MARATHON — Establishing a preliminary property tax rate for the coming year, addressing the impacts on modifications to a centrifuge plant on Coco Plum and pursuing a community pool were among the items discussed during a four-hour Marathon City Council meeting July 11.

Based on the finance director’s recommendation and the city’s goals, the council set the tentative 2017-18 tax rate slightly higher than the current year, resulting in a $27 increase for the owner of a home valued at $300,000 if the council does not lower the tax rate in the coming months.

The tax rate of $259 per $100,000 of assessed property value can be lowered between now and final approval on Sept. 26, but not raised.

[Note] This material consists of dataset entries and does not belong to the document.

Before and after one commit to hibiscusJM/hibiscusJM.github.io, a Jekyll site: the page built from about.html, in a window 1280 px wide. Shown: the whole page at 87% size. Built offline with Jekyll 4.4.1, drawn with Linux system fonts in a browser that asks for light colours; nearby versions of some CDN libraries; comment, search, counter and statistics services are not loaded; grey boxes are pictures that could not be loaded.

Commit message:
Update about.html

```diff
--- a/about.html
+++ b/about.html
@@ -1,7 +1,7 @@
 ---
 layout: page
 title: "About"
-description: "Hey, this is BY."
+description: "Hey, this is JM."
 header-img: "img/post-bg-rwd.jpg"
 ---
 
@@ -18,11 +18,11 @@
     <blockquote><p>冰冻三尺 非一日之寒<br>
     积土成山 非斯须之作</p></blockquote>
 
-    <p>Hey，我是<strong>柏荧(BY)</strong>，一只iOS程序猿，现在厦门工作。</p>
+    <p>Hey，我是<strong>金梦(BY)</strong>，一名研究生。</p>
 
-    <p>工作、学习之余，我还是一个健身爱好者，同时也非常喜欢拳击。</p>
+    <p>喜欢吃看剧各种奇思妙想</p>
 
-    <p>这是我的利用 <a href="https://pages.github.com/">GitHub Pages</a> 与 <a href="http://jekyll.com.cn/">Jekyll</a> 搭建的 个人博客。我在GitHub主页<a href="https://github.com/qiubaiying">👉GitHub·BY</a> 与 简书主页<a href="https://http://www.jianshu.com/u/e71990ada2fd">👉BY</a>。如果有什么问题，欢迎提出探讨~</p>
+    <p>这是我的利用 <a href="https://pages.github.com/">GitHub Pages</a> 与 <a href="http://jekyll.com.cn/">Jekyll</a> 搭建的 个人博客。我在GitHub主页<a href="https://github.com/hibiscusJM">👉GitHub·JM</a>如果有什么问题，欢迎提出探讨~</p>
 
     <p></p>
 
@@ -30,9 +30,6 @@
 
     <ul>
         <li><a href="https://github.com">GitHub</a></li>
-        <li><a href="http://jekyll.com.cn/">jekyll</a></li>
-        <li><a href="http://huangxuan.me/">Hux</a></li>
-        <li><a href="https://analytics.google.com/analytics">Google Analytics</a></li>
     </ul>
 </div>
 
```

The current millage rate is $250 per $100,000 of assessed property value.

The proposed $17.8 million budget increases reserve funds to almost the six-month mark to be used in case of emergencies such as hurricanes and gives staff raises while giving residents better service, Mayor Dan Zieg said. It also accomplishes building projects such as the maintenance building, he noted.

Among the reductions in costs staff pursued was due to putting out for bid the city’s general insurance and wind insurance needs in May, and getting more coverage for less money in one of the three responsive bids.

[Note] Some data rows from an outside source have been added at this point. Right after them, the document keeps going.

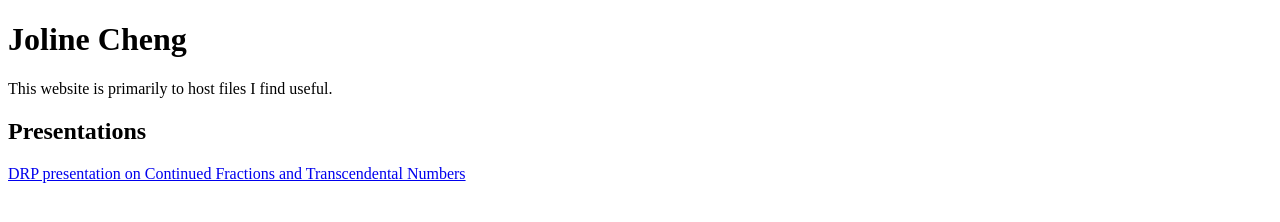
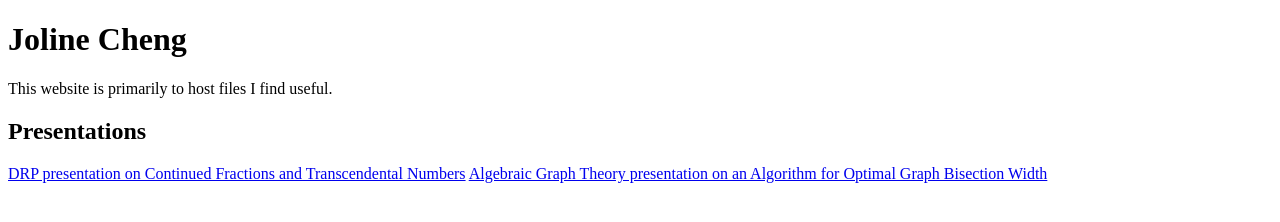
Before and after one commit to anjolinea/anjolinea.github.io, a plain HTML site: page index.html in a window 1280 px wide. Drawn offline with Linux system fonts and the light colour scheme.

Commit message:
Update index.html

```diff
--- a/index.html
+++ b/index.html
@@ -11,6 +11,7 @@
         <p>This website is primarily to host files I find useful.</p>
         <h2>Presentations</h2>
         <a href="../pdf/DRP_Project.pdf">DRP presentation on Continued Fractions and Transcendental Numbers</a>
+        <a href="../pdf/Eigenvalues_and_Graph_Bisections.pdf">Algebraic Graph Theory presentation on an Algorithm for Optimal Graph Bisection Width</a>
     </header>
 </body>
 </html>
```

City Manager Chuck Lindsey said pursuing insurance rate bids had not been done for a while, and together the cost was about $471,000 per year. However, Public Risk Insurance Agency recently offered a rate of $405,000 while increasing wind coverage to $15 million. The city further reduced its property deductible from $5,000 to $1,000 and its liability from $1,000 to zero. Since 2003, the city had not shopped insurance rates, and Lindsey said he recommended going out for insurance bids every three years.

An issue that drew concern from about nine residents who questioned traffic, smells and water quality impacts was a resolution to expand a centrifuge plant at wastewater treatment plant no. 6 near Coco Plum Road to treat all waste-activated sludge generated by the city’s wastewater treatment plants. The upcoming July 25 council meeting include a workshop on this matter and residents are invited to learn more and will have a chance to ask questions.

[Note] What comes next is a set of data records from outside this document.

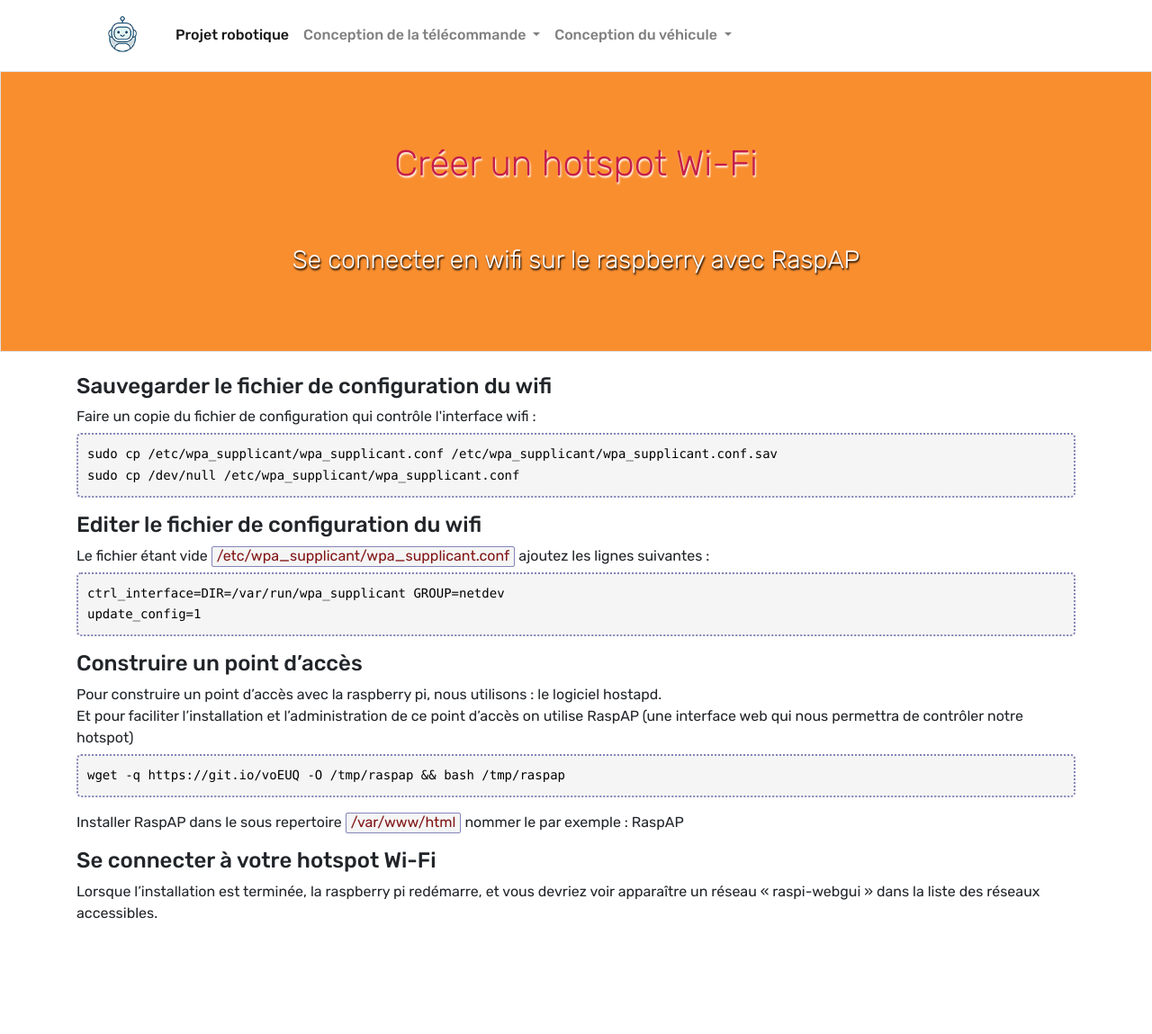
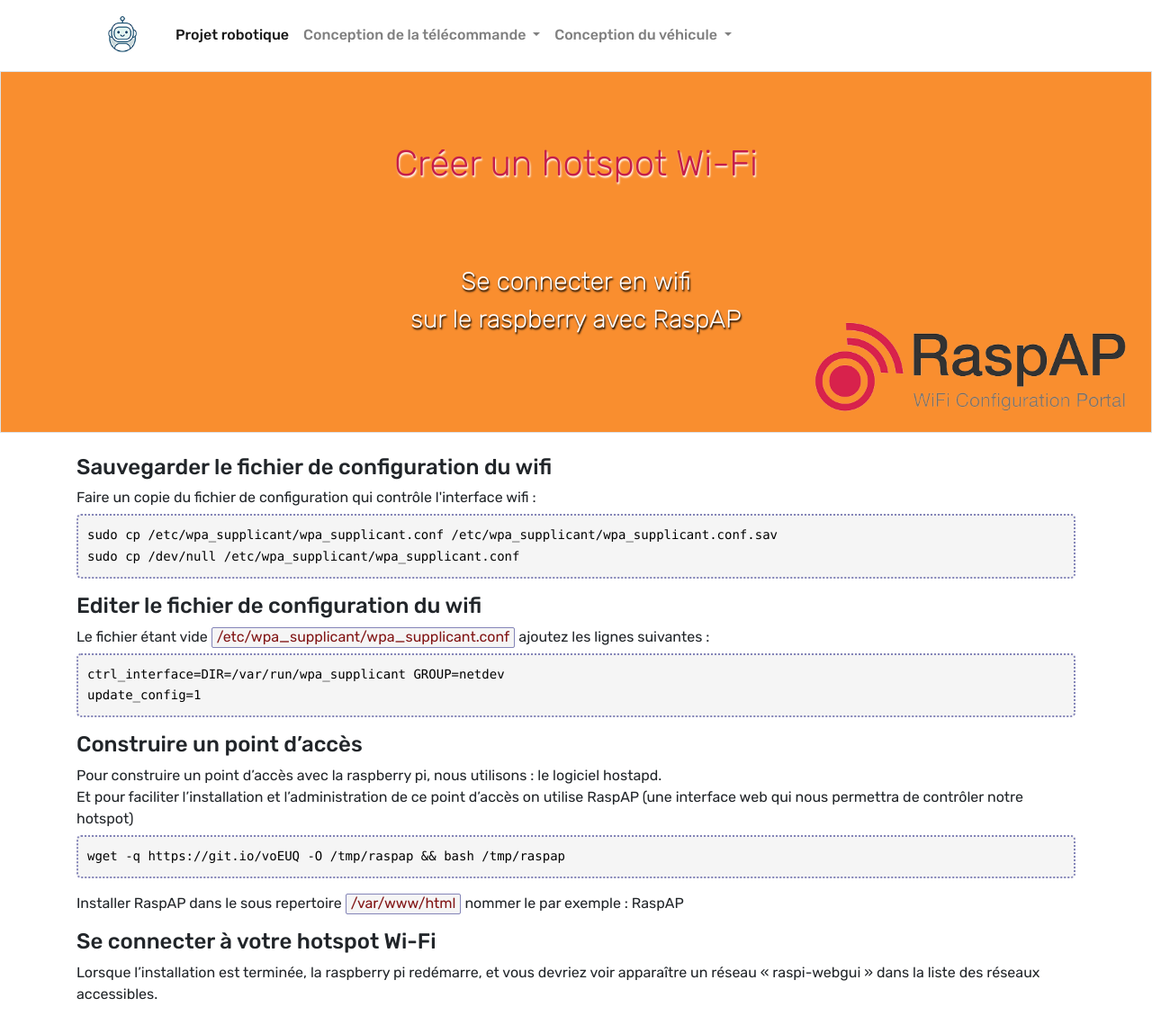
Before and after one commit to ricou12/robotique, a Jekyll site: the page built from hotpost.markdown, in a window 1280 px wide. Shown: the whole page at 90% size. Built offline with Jekyll 4.4.1, drawn with Linux system fonts in a browser that asks for light colours; before the commit the page ends 1059 px from its top, so only the background shows below that.

Commit message:
correction ortho

```diff
--- a/_layouts/HotPost.html
+++ b/_layouts/HotPost.html
@@ -3,11 +3,11 @@ layout: default
 ---
 
 <section class="container-fluid border ">
-    <section class="row">
-        <div class="col-12 py-5 bgColor--orange">
-            <aside class="text-center  titre-header">
+    <section class="row bgColor--orange">
+        <div class="col-12 py-5 hostpot">
+            <aside class="text-center titre-header">
                 <h1 class="txtShadow--white txt-color--raspberry p-4">Créer un hotspot Wi-Fi</h1>
-                <h3 class="text-white txtShadow--black  p-4">Se connecter en wifi sur le raspberry avec RaspAP</h3>
+                <h3 class="text-white txtShadow--black  p-5">Se connecter en wifi <br> sur le raspberry avec RaspAP</h3>
             </aside>
         </div>
     </section>
--- /dev/null
+++ b/_sass/hostpot.scss
@@ -0,0 +1,15 @@
+.hostpot{
+    background-image: url('./../img/icon/logo_raspap.png');
+    background-repeat: no-repeat;
+    background-position: right bottom;
+    background-size: 33%;
+}
+
+@media screen and (min-width:1199px){
+    .hostpot{
+        // background-image: url('./../img/icon/logo_raspap.png');
+        // background-repeat: no-repeat;
+        // background-position: right bottom;
+        background-size: 400px;
+    }
+}
--- a/assets/css/style.scss
+++ b/assets/css/style.scss
@@ -7,6 +7,7 @@
 @import "background";
 @import "show-code";
 @import "rc-card";
+@import "hostpot";
 @import "robotique";
 @import "telecom-composant";
 @import "main";
```
Also changed, not shown: _sass/background.scss (line endings or trailing spaces), assets/img/icon/logo_raspap.png (added).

Weiler Engineering, which designed plant no. 6, was chosen to design and construct the centrifuge plant for about $509,000, but the council postponed the vote on the resolution.

A centrifuge typically separates fluids of different densities, or liquids from solids. The centrifuge expansion cost is eligible for reimbursement by the state Mayfield grant for water quality improvements.

The project is described as “an enclosed metal building with chemical tanks and reactors for sludge treatment and a centrifuge dewatering area. A sludge holding tank and a centrate/influent equalization tank will be required as well. [It] include[s] plans for corrosion control work on the existing metal tanks and structures… and [will] investigate causes and mitigation for the settlement of the existing operation building. The city also wishes to install a larger potable water main and to coordinate with the fire marshal for a potential fire hydrant.”

Lindsey emphasized the plant is environmentally sound. 

“We’re not doing anything there that we are not doing already,” he said. “This is better for our environment and will save taxpayer money. The impact is two trucks a day, 20 trailers a year. This will reduce noise as well. To us, it makes sense.”

The council also discussed further pursuing a partnership with the Monroe County School Board to use its property adjacent to Marathon High School to build a community pool, but learned in a market analysis from the city manager that if the city has to procure its own land, it should expect to add about $3 million to the construction costs.

The school board was scheduled to discuss uses for the property during a Tuesday, July 18, meeting after press time.